(SUPPLIED DATA Opens)
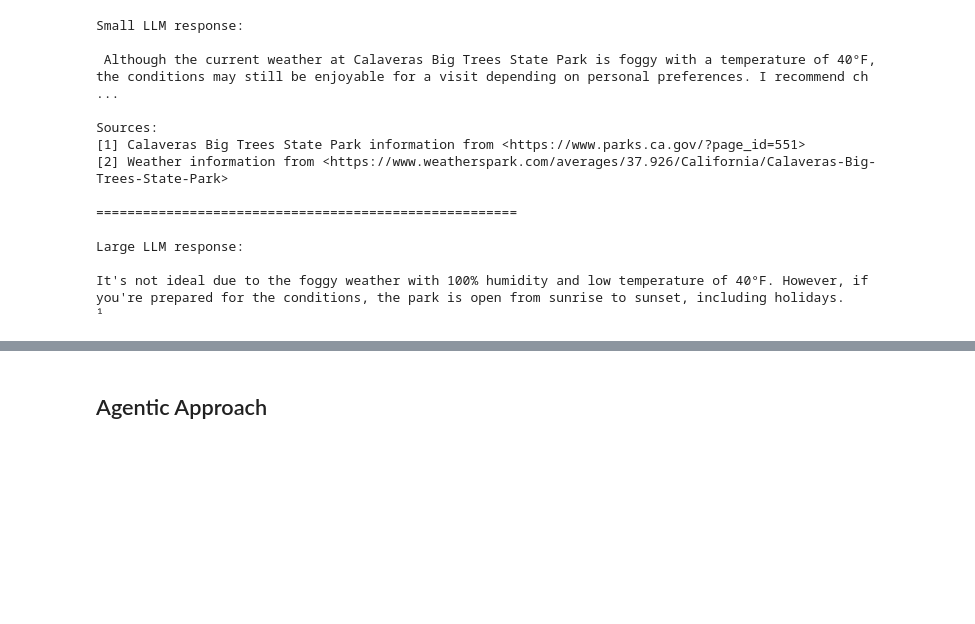
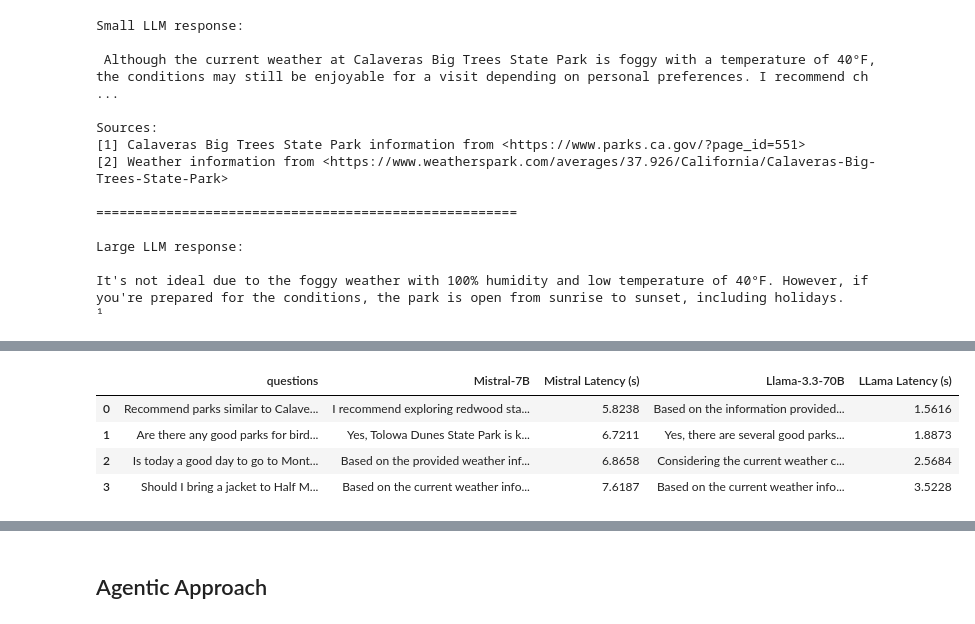
Before and after one commit to paulsoriiiano/cmpe-259-project, a Jupyter notebook: notebooks/parks_virtual_assistant.ipynb, the cells around one changed output, grey strips where cells are left out. Saved outputs shown, nothing was run; the diff lists cells and outputs as text; code cells hidden in the pictures; blank space fills up the shorter version.

```diff
--- a/notebooks/parks_virtual_assistant.ipynb
+++ b/notebooks/parks_virtual_assistant.ipynb
@@ -328,0 +530,8 @@ security_questions = []
+# %%
+pd.read_csv("reason_responses.csv")
+# %% [output]
+|  | questions | Mistral-7B | Mistral Latency (s) | Llama-3.3-70B | LLama Latency (s) |
+| 0 | Recommend parks similar to Calave... | I recommend exploring redwood sta... | 5.8238 | Based on the information provided... | 1.5616 |
+| 1 | Are there any good parks for bird... | Yes, Tolowa Dunes State Park is k... | 6.7211 | Yes, there are several good parks... | 1.8873 |
+| 2 | Is today a good day to go to Mont... | Based on the provided weather inf... | 6.8658 | Considering the current weather c... | 2.5684 |
+| 3 | Should I bring a jacket to Half M... | Based on the current weather info... | 7.6187 | Based on the current weather info... | 3.5228 |
```
Also changed, not shown: parts of 39 cells of this notebook.
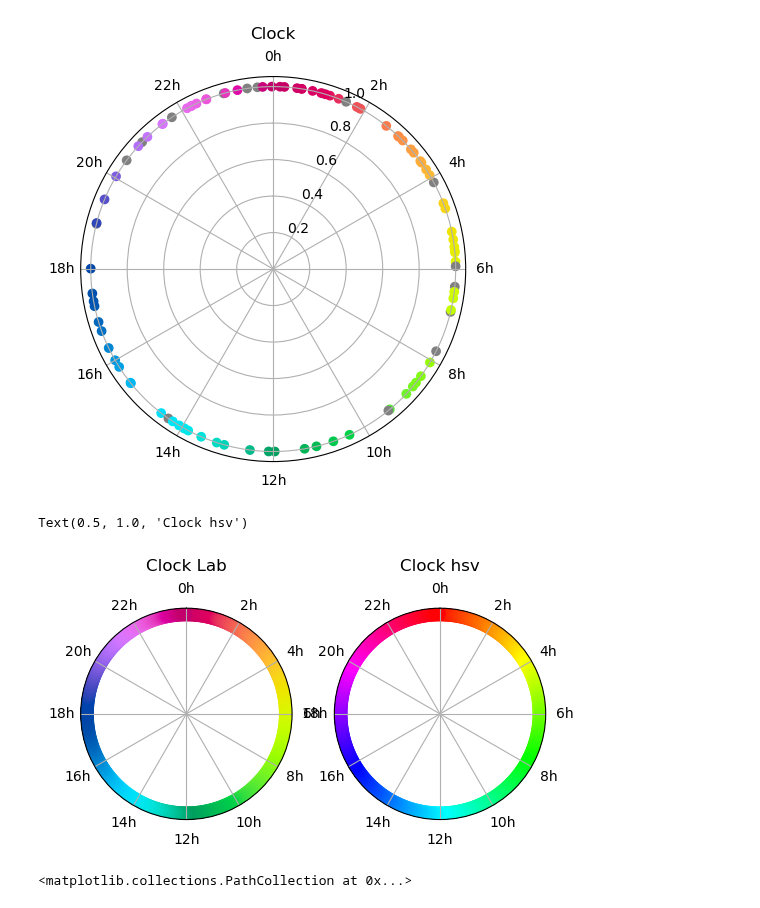
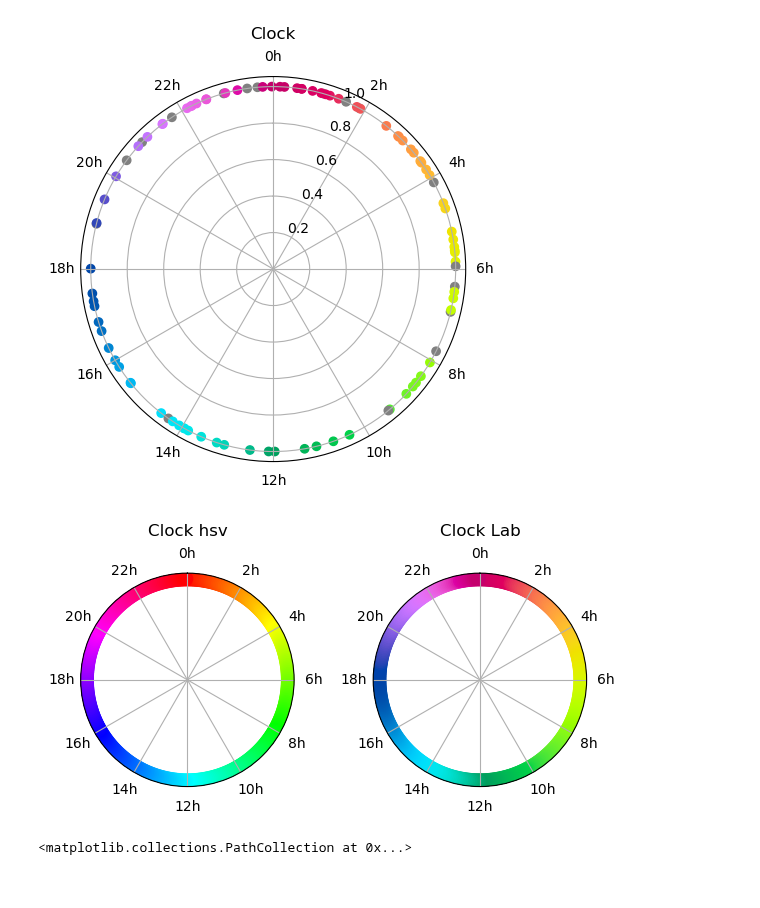
Before and after one commit to jmbreda/PROseq, a Jupyter notebook: notebooks/Fun_with_colors.ipynb, the cells around one changed output. Saved outputs shown, nothing was run; the diff lists cells and outputs as text; code cells hidden in the pictures.

```diff
--- a/notebooks/Fun_with_colors.ipynb
+++ b/notebooks/Fun_with_colors.ipynb
@@ -230,47 +248,48 @@ id = np.arange(N)
 phase = np.linspace(0,2*np.pi,N,endpoint=False)
 color_lab = p2lc(phase)
 
 h = phase/(2*np.pi)
 s = np.ones(N)
 v = np.ones(N)
 color_hsv = hsv_to_rgb_v(h,s,v)
 
 rgb_lab = [','.join(c) for c in (255*color_lab).astype(int).astype(str)]
 rgb_hsv = [','.join(c) for c in (255*color_hsv).astype(int).astype(str)]
 
 df = pd.DataFrame({'id':id,'phase':phase,'color_lab':rgb_lab,'color_hsv':rgb_hsv})
 
 fig, axes = plt.subplots(1,2,figsize=(6,3),subplot_kw=dict(projection='polar'))
 
 r = np.ones(N)
 
 ax = axes[0]
+ax.scatter(x=df.phase,y=r,color=color_hsv,s=100)
+
+ax.set_xticks(np.linspace(0,2*np.pi,12,endpoint=False) )
+ax.set_xticklabels([f'{t}h' for t in np.arange(0,24,2)])
+ax.set_yticks([])
+ax.set_theta_zero_location("N")  # theta=0 at the top
+ax.set_theta_direction(-1)  # theta increasing clockwise
+# ---- mod here ---- #
+
+ax.set_title("Clock hsv", va='bottom')
+
+ax = axes[1]
 ax.scatter(x=df.phase,y=r,color=color_lab,s=100)
 
 ax.set_xticks(np.linspace(0,2*np.pi,12,endpoint=False) )
 ax.set_xticklabels([f'{t}h' for t in np.arange(0,24,2)])
 ax.set_yticks([])
 ax.set_theta_zero_location("N")  # theta=0 at the top
 ax.set_theta_direction(-1)  # theta increasing clockwise
 # ---- mod here ---- #
 
 ax.set_title("Clock Lab", va='bottom')
 
-
-ax = axes[1]
-ax.scatter(x=df.phase,y=r,color=color_hsv,s=100)
-
-ax.set_xticks(np.linspace(0,2*np.pi,12,endpoint=False) )
-ax.set_xticklabels([f'{t}h' for t in np.arange(0,24,2)])
-ax.set_yticks([])
-ax.set_theta_zero_location("N")  # theta=0 at the top
-ax.set_theta_direction(-1)  # theta increasing clockwise
-# ---- mod here ---- #
-
-ax.set_title("Clock hsv", va='bottom')
+fig.tight_layout()
+fig.savefig('../results/fig/clock.pdf',dpi=300)
 # %% [output]
-Text(0.5, 1.0, 'Clock hsv')
-[figure, old version]
+[figure, new version]
 # %%
 # %% [output]
 <matplotlib.collections.PathCollection at 0x...>
```
Also changed, not shown: parts of 1 cell of this notebook, 19 other files.
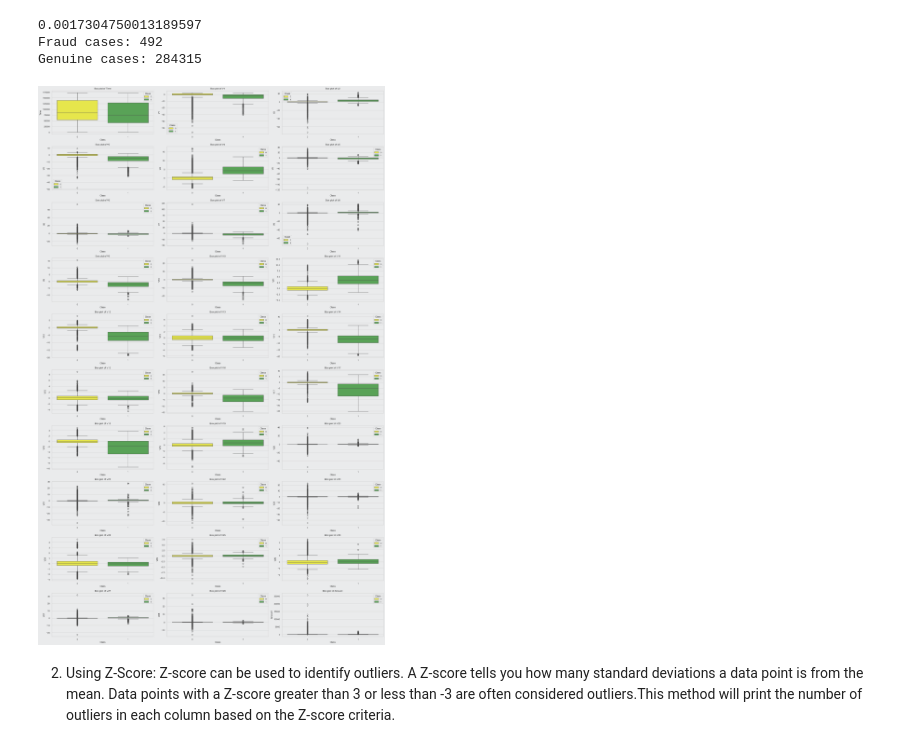
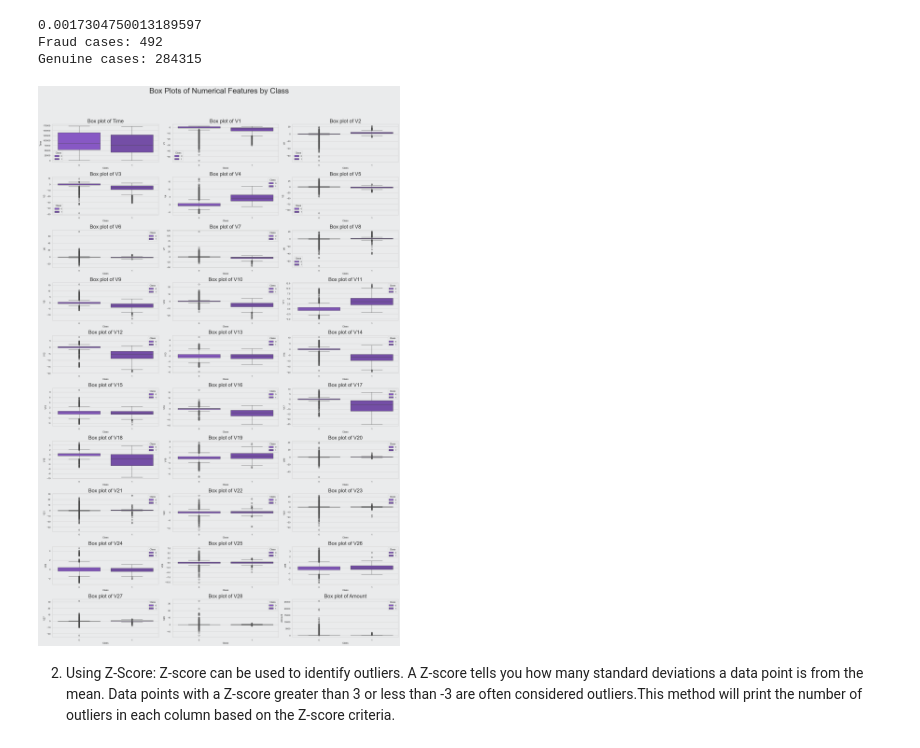
Before and after one commit to WildCodeWolf/Your-Data-Is-Mine, a Jupyter notebook: CreditCardEDA.ipynb, the cells around one changed output. Cells and saved outputs as stored; diff of their text form; code cells hidden in the pictures.

```diff
--- a/CreditCardEDA.ipynb
+++ b/CreditCardEDA.ipynb
@@ -309,19 +320,20 @@ Genuine cases: 284315
 # %%
 # Select numerical columns for visualization
 numerical_cols = ['Time', 'V1', 'V2', 'V3', 'V4', 'V5', 'V6', 'V7', 'V8', 'V9', 'V10',
        'V11', 'V12', 'V13', 'V14', 'V15', 'V16', 'V17', 'V18', 'V19', 'V20',
        'V21', 'V22', 'V23', 'V24', 'V25', 'V26', 'V27', 'V28', 'Amount']
 
 # Plotting box plots
 plt.figure(figsize=(20, 35))
 for i, col in enumerate(numerical_cols, 1):
     plt.subplot(len(numerical_cols) // 3 + 1, 3, i)
-    sns.boxplot(x=df['Class'], y=df[col], palette= "Set1_r" , hue = df['Class'])
-    plt.title(f'Box plot of {col}')
-plt.tight_layout()
+    sns.boxplot(x=df['Class'], y=df[col], palette= p.Colors.purples , hue = df['Class'])
+    plt.title(f'Box plot of {col}' , fontsize=20)
+    plt.suptitle('Box Plots of Numerical Features by Class', fontsize=30)
+plt.tight_layout(rect=[0, 0.03, 1, 0.95])  # Adjust layout to make room for the title
 plt.show()
 # %% [output]
-[figure, old version]
+[figure, new version]
 # %% [markdown]
 
 2. Using Z-Score: Z-score can be used to identify outliers. A Z-score tells you how many standard deviations a data point is from the mean. Data points with a Z-score greater than 3 or less than -3 are often considered outliers.This method will print the number of outliers in each column based on the Z-score criteria.
```
Also changed, not shown: parts of 16 cells of this notebook.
(SUPPLIED DATA Closes)
TASK BRIEF. Would you please return all lines of the data that include the word "Jupyter"?

EXERCISE ANSWER.
Before and after one commit to paulsoriiiano/cmpe-259-project, a Jupyter notebook: notebooks/parks_virtual_assistant.ipynb, the cells around one changed output, grey strips where cells are left out. Saved outputs shown, nothing was run; the diff lists cells and outputs as text; code cells hidden in the pictures; blank space fills up the shorter version.
Before and after one commit to jmbreda/PROseq, a Jupyter notebook: notebooks/Fun_with_colors.ipynb, the cells around one changed output. Saved outputs shown, nothing was run; the diff lists cells and outputs as text; code cells hidden in the pictures.
Before and after one commit to WildCodeWolf/Your-Data-Is-Mine, a Jupyter notebook: CreditCardEDA.ipynb, the cells around one changed output. Cells and saved outputs as stored; diff of their text form; code cells hidden in the pictures.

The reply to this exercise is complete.